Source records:
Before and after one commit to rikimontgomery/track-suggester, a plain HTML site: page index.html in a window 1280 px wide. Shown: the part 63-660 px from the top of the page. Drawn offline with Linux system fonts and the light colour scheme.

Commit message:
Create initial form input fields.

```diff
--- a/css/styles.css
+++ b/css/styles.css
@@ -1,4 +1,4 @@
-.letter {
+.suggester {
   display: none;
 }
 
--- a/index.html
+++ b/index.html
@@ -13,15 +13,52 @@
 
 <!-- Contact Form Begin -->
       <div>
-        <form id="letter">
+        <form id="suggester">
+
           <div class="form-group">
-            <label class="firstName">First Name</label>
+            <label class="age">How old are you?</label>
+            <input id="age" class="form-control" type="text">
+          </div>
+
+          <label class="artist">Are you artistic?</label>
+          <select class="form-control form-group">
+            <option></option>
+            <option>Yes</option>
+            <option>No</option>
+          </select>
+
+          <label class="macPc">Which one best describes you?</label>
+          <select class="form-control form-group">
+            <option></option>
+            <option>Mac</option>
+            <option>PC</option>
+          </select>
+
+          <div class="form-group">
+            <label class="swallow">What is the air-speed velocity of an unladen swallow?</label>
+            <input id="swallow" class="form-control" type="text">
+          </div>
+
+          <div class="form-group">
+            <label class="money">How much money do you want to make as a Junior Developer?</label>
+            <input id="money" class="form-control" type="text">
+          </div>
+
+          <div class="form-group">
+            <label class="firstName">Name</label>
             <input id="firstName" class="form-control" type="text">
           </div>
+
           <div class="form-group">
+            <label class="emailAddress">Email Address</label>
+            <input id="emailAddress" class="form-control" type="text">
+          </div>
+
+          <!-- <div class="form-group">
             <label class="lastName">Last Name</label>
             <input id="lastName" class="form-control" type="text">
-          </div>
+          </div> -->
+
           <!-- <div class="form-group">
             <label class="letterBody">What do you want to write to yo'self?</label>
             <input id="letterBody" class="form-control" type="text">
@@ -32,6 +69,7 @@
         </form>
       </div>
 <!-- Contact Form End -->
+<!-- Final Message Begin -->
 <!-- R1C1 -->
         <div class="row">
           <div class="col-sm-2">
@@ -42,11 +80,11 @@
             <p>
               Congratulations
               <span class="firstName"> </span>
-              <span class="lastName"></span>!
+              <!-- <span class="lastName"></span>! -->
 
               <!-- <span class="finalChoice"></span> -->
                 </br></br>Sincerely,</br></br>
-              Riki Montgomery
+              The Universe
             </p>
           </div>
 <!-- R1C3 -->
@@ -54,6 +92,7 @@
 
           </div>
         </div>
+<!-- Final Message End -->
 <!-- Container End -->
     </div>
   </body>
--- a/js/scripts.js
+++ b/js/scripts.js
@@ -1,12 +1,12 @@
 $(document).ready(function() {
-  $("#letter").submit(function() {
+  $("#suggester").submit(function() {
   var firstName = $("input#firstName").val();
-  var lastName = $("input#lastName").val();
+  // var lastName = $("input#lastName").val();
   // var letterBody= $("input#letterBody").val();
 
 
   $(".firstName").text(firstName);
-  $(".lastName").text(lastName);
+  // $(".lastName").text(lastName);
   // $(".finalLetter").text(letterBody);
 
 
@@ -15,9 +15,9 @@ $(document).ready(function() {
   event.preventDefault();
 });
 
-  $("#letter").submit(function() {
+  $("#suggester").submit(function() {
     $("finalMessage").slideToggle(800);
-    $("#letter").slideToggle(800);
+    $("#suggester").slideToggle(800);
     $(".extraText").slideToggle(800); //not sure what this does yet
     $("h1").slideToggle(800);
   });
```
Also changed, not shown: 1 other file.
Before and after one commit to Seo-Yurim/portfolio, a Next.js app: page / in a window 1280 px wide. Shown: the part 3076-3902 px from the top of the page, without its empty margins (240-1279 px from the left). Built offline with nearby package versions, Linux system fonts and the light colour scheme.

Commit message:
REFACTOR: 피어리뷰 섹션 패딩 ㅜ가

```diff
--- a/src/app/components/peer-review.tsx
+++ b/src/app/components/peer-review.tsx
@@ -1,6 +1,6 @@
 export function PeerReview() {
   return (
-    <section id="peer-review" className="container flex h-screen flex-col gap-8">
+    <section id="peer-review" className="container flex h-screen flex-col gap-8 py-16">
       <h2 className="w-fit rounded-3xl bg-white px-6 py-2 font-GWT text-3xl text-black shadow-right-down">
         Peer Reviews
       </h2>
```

- [Assigned task] A faithful, word-for-word copy of the data is the expected answer.

- [Solution to this exercise]
Before and after one commit to rikimontgomery/track-suggester, a plain HTML site: page index.html in a window 1280 px wide. Shown: the part 63-660 px from the top of the page. Drawn offline with Linux system fonts and the light colour scheme.

Commit message:
Create initial form input fields.

```diff
--- a/css/styles.css
+++ b/css/styles.css
@@ -1,4 +1,4 @@
-.letter {
+.suggester {
   display: none;
 }
 
--- a/index.html
+++ b/index.html
@@ -13,15 +13,52 @@
 
 <!-- Contact Form Begin -->
       <div>
-        <form id="letter">
+        <form id="suggester">
+
           <div class="form-group">
-            <label class="firstName">First Name</label>
+            <label class="age">How old are you?</label>
+            <input id="age" class="form-control" type="text">
+          </div>
+
+          <label class="artist">Are you artistic?</label>
+          <select class="form-control form-group">
+            <option></option>
+            <option>Yes</option>
+            <option>No</option>
+          </select>
+
+          <label class="macPc">Which one best describes you?</label>
+          <select class="form-control form-group">
+            <option></option>
+            <option>Mac</option>
+            <option>PC</option>
+          </select>
+
+          <div class="form-group">
+            <label class="swallow">What is the air-speed velocity of an unladen swallow?</label>
+            <input id="swallow" class="form-control" type="text">
+          </div>
+
+          <div class="form-group">
+            <label class="money">How much money do you want to make as a Junior Developer?</label>
+            <input id="money" class="form-control" type="text">
+          </div>
+
+          <div class="form-group">
+            <label class="firstName">Name</label>
             <input id="firstName" class="form-control" type="text">
           </div>
+
           <div class="form-group">
+            <label class="emailAddress">Email Address</label>
+            <input id="emailAddress" class="form-control" type="text">
+          </div>
+
+          <!-- <div class="form-group">
             <label class="lastName">Last Name</label>
             <input id="lastName" class="form-control" type="text">
-          </div>
+          </div> -->
+
           <!-- <div class="form-group">
             <label class="letterBody">What do you want to write to yo'self?</label>
             <input id="letterBody" class="form-control" type="text">
@@ -32,6 +69,7 @@
         </form>
       </div>
 <!-- Contact Form End -->
+<!-- Final Message Begin -->
 <!-- R1C1 -->
         <div class="row">
           <div class="col-sm-2">
@@ -42,11 +80,11 @@
             <p>
               Congratulations
               <span class="firstName"> </span>
-              <span class="lastName"></span>!
+              <!-- <span class="lastName"></span>! -->
 
               <!-- <span class="finalChoice"></span> -->
                 </br></br>Sincerely,</br></br>
-              Riki Montgomery
+              The Universe
             </p>
           </div>
 <!-- R1C3 -->
@@ -54,6 +92,7 @@
 
           </div>
         </div>
+<!-- Final Message End -->
 <!-- Container End -->
     </div>
   </body>
--- a/js/scripts.js
+++ b/js/scripts.js
@@ -1,12 +1,12 @@
 $(document).ready(function() {
-  $("#letter").submit(function() {
+  $("#suggester").submit(function() {
   var firstName = $("input#firstName").val();
-  var lastName = $("input#lastName").val();
+  // var lastName = $("input#lastName").val();
   // var letterBody= $("input#letterBody").val();
 
 
   $(".firstName").text(firstName);
-  $(".lastName").text(lastName);
+  // $(".lastName").text(lastName);
   // $(".finalLetter").text(letterBody);
 
 
@@ -15,9 +15,9 @@ $(document).ready(function() {
   event.preventDefault();
 });
 
-  $("#letter").submit(function() {
+  $("#suggester").submit(function() {
     $("finalMessage").slideToggle(800);
-    $("#letter").slideToggle(800);
+    $("#suggester").slideToggle(800);
     $(".extraText").slideToggle(800); //not sure what this does yet
     $("h1").slideToggle(800);
   });
```
Also changed, not shown: 1 other file.
Before and after one commit to Seo-Yurim/portfolio, a Next.js app: page / in a window 1280 px wide. Shown: the part 3076-3902 px from the top of the page, without its empty margins (240-1279 px from the left). Built offline with nearby package versions, Linux system fonts and the light colour scheme.

Commit message:
REFACTOR: 피어리뷰 섹션 패딩 ㅜ가

```diff
--- a/src/app/components/peer-review.tsx
+++ b/src/app/components/peer-review.tsx
@@ -1,6 +1,6 @@
 export function PeerReview() {
   return (
-    <section id="peer-review" className="container flex h-screen flex-col gap-8">
+    <section id="peer-review" className="container flex h-screen flex-col gap-8 py-16">
       <h2 className="w-fit rounded-3xl bg-white px-6 py-2 font-GWT text-3xl text-black shadow-right-down">
         Peer Reviews
       </h2>
```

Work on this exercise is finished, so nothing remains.